The story, I think, flows nicely within and without Riley’s mind, transitioning from her world to that of the emotions seamlessly and in ways that made a lot of sense.
Speaking of the emotions, these five characters are fun and relatable. At first, despite knowing better, I was with Joy in excluding Sadness. By the end (actually, more like the middle), I changed my mind, (Perhaps partly because I found myself connecting with or at least understanding Sadness more than expected?) Anger and Disgust amused me. Of the five, I think Fear is at the bottom of my list, but he was great too. The voice work for all of the characters (Riley, Mom, and Dad included) was fantastic and fit each character well. Speaking of the Andersons, I enjoyed watching their relationship as it unfolded. They’re a good film family and I always like a good film family.
As for the part I liked least, I can definitely say that the abstract thought scene struck me as odd (partly because the characters take on an radically different appearance). Maybe I’ll like it more in the future, but that scene just felt out of place and like a dream that doesn’t make sense.
All in all, Inside Out is an enjoyable story with interesting characters, a good plot, and wonderfully-built setting. I don’t think it’s the type of movie one could watch too many times in a row (an online friend recommended not going to see it a second time and even in watching it for the first time, I understood what she meant by it even though I haven’t pinpointed why that’s the case), but I’ll definitely be happy to watch it again once it comes out on DVD.

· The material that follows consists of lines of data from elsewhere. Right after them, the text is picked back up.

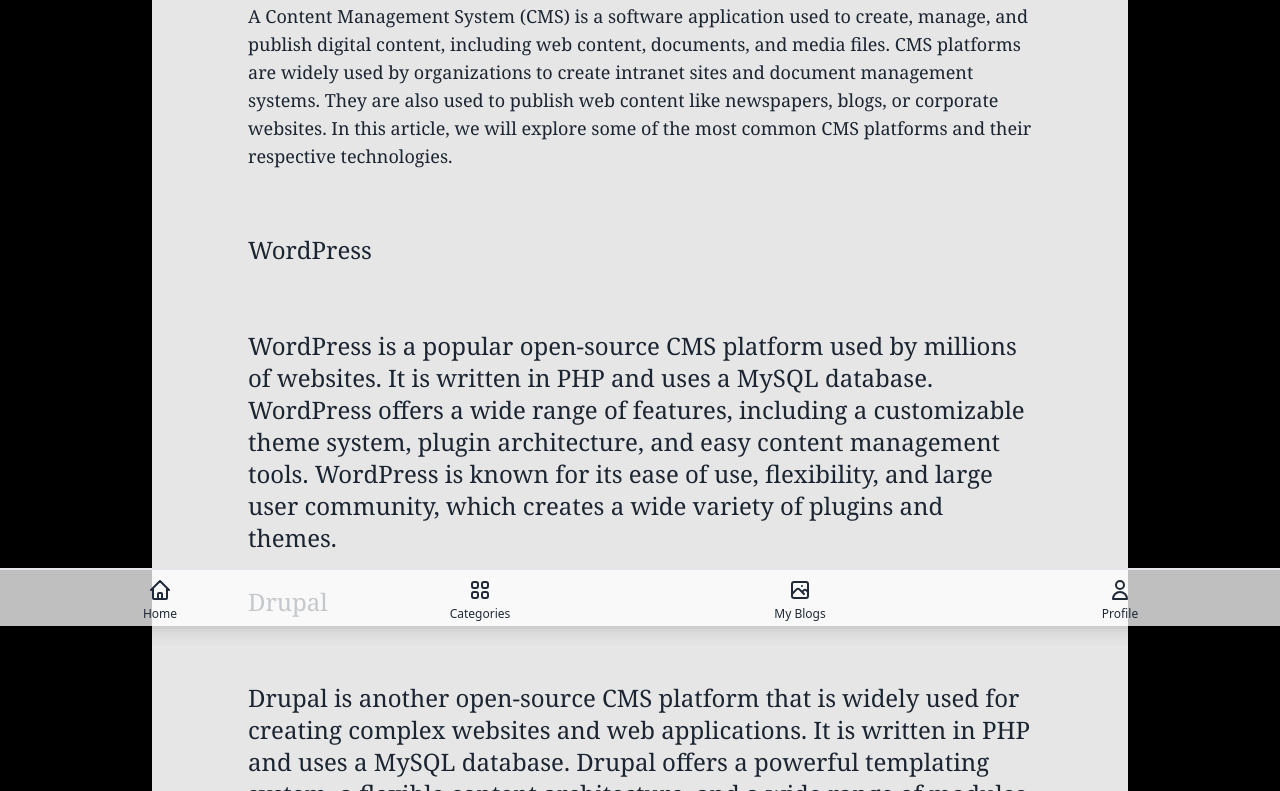
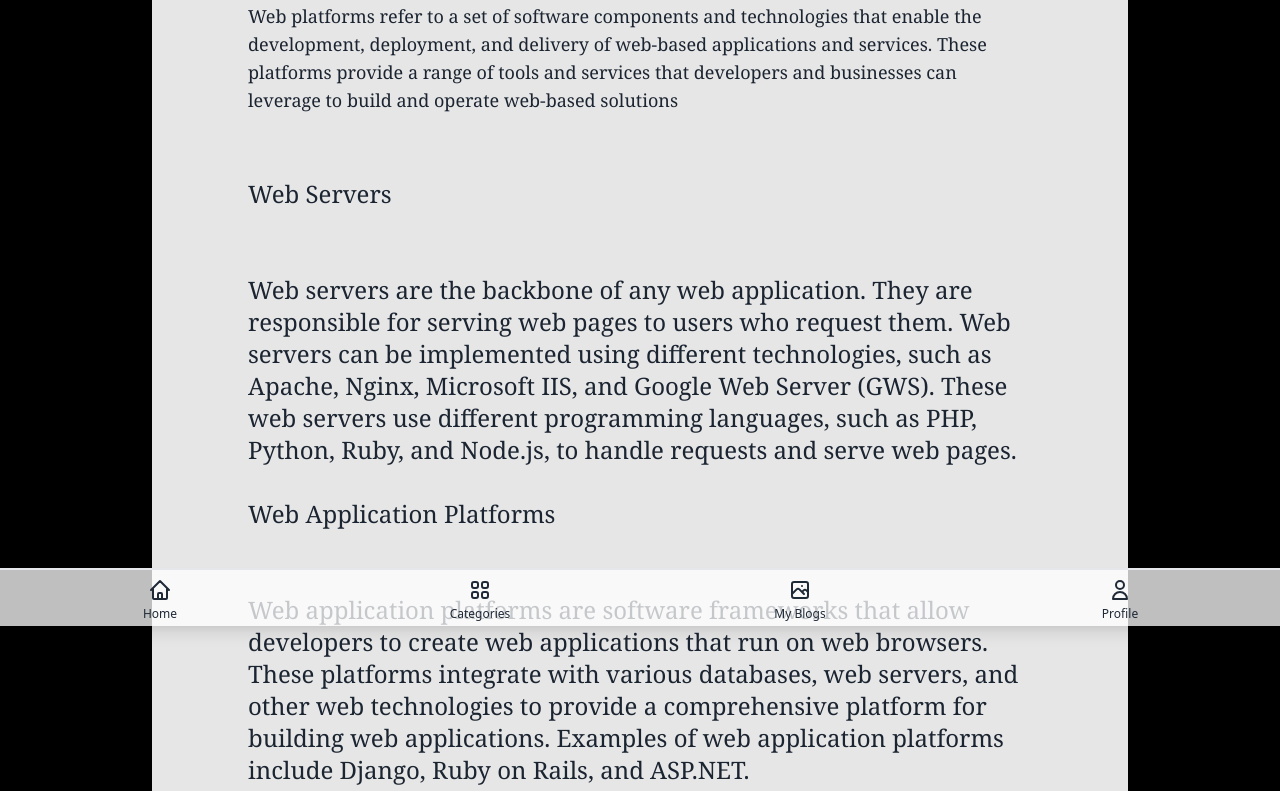
Before and after one commit to mrHeinrichh/ITOS322-T-Final-Project, a plain HTML site: page WbPlatforms.html in a window 1280 px wide. Shown: the part 174-965 px from the top of the page. Drawn offline with nearby package versions, Linux system fonts and the light colour scheme.

Commit message:
Add web platforms management content page

```diff
--- a/WebPlatforms.html
+++ b/WbPlatforms.html
@@ -4,7 +4,7 @@
     <meta charset="UTF-8" />
     <meta name="viewport" content="width=device-width, initial-scale=1.0" />
     <meta http-equiv="X-UA-Compatible" content="ie=edge" />
-    <title>Web Platforms</title>
+    <title>Content Management Systems</title>
     <meta name="author" content="name" />
     <meta name="description" content="description here" />
     <meta name="keywords" content="keywords,here" />
@@ -34,7 +34,7 @@
       <p class="text-sm md:text-base text-red-500 font-bold">
         15 March 2023
         <span class="text-gray-900">/</span>
-        Web Platforms
+        Content Management Systems
       </p>
     </div>
 
@@ -53,55 +53,54 @@
           </p>
 
           <p class="text-lg">
-            A Content Management System (CMS) is a software application used to create, manage, and publish digital content, including web content, documents, and media files. CMS platforms are widely used by organizations to create intranet sites and document management systems. They are also used to publish web content like newspapers, blogs, or corporate websites. In this article, we will explore some of the most common CMS platforms and their respective technologies.
+            Web platforms refer to a set of software components and technologies that enable the development, deployment, and delivery of web-based applications and services. These platforms provide a range of tools and services that developers and businesses can leverage to build and operate web-based solutions
           </p>
           <br />
           <br />
 
-          <h1>WordPress</h1>
+          <h1>Web Servers</h1>
           <br />
 
           <br />
-          WordPress is a popular open-source CMS platform used by millions of websites. It is written in PHP and uses a MySQL database. WordPress offers a wide range of features, including a customizable theme system, plugin architecture, and easy content management tools. WordPress is known for its ease of use, flexibility, and large user community, which creates a wide variety of plugins and themes.
+          Web servers are the backbone of any web application. They are
+          responsible for serving web pages to users who request them. Web
+          servers can be implemented using different technologies, such as
+          Apache, Nginx, Microsoft IIS, and Google Web Server (GWS). These web
+          servers use different programming languages, such as PHP, Python,
+          Ruby, and Node.js, to handle requests and serve web pages.
           <br />
           <br />
 
-          <h1>Drupal
-
-          </h1>
+          <h1>Web Application Platforms</h1>
           <br />
 
           <br />
-          Drupal is another open-source CMS platform that is widely used for creating complex websites and web applications. It is written in PHP and uses a MySQL database. Drupal offers a powerful templating system, a flexible content architecture, and a wide range of modules and plugins for customization. Drupal is known for its flexibility and scalability, making it a popular choice for large organizations and government agencies.
+          Web application platforms are software frameworks that allow
+          developers to create web applications that run on web browsers. These
+          platforms integrate with various databases, web servers, and other web
+          technologies to provide a comprehensive platform for building web
+          applications. Examples of web application platforms include Django,
+          Ruby on Rails, and ASP.NET.
           <br />
           <br />
 
-          <h1>Joomla</h1>
+          <h1>Content Delivery Networks (CDNs)</h1>
           <br />
 
           <br />
-          Joomla is an open-source CMS platform that is written in PHP and uses a MySQL database. It offers a wide range of features, including a flexible content management system, a powerful templating system, and a large number of extensions and modules. Joomla is known for its ease of use, making it a popular choice for small businesses and non-profit organizations.
-
+          Content Delivery Networks (CDNs) are a type of content Management System that focuses on delivering content to users quickly and efficiently. CDNs store copies of website content in multiple locations around the world. When a user requests content, the CDN delivers it from the location nearest to the user. This reduces the load on the website's servers and improves the user experience. Popular CDNs include Cloudflare, Akamai, and Amazon CloudFront.
           <br />
           <br />
 
-          <h1>SharePoint</h1>
+          <h1>Edge Computing</h1>
           <br />
 
           <br />
-          SharePoint is a Microsoft-based CMS platform that is widely used for creating intranet sites and document management systems. It offers a wide range of features, including document management, collaboration tools, and enterprise search capabilities. SharePoint is known for its integration with Microsoft Office, making it a popular choice for organizations that use Office applications.
-                    <br />
+          Edge computing is a relatively new content Management System that focuses on processing data at the edge of the network, closer to the end-users. Edge computing can be used to perform tasks such as real-time data processing, video encoding, and machine learning.
           <br />
-          <h1>Adobe Experience Manager</h1>
           <br />
 
-          <br />
-          Adobe Experience Manager is a proprietary CMS platform used for creating and managing digital experiences, including web content, mobile apps, and forms. It is based on a Java architecture and uses Adobe's proprietary technology for managing digital assets and content. Adobe Experience Manager is known for its advanced features, including personalization, targeting, and analytics.
-          <br />
-
-          <br />
-          <p>In conclusion, CMS platforms play a critical role in creating, managing, and publishing digital content. The different CMS platforms offer a range of features, from ease of use to advanced personalization and analytics, making them suitable for different types of websites and organizations. The choice of CMS platform will depend on the organization's specific needs, budget, and technical expertise.</p>
-        </div>
+      </div>
     </div>
 
 
```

Now, just because I’m curious. From what you know of the emotions as depicted in Inside Out, which do you think is the alpha in your mind? (Hypothetically speaking, that is. You don’t have little voices that control your reactions; you’re responsible for controlling your own emotions.) Unfortunately, I’m thinking that Disgust would be running the show in mine….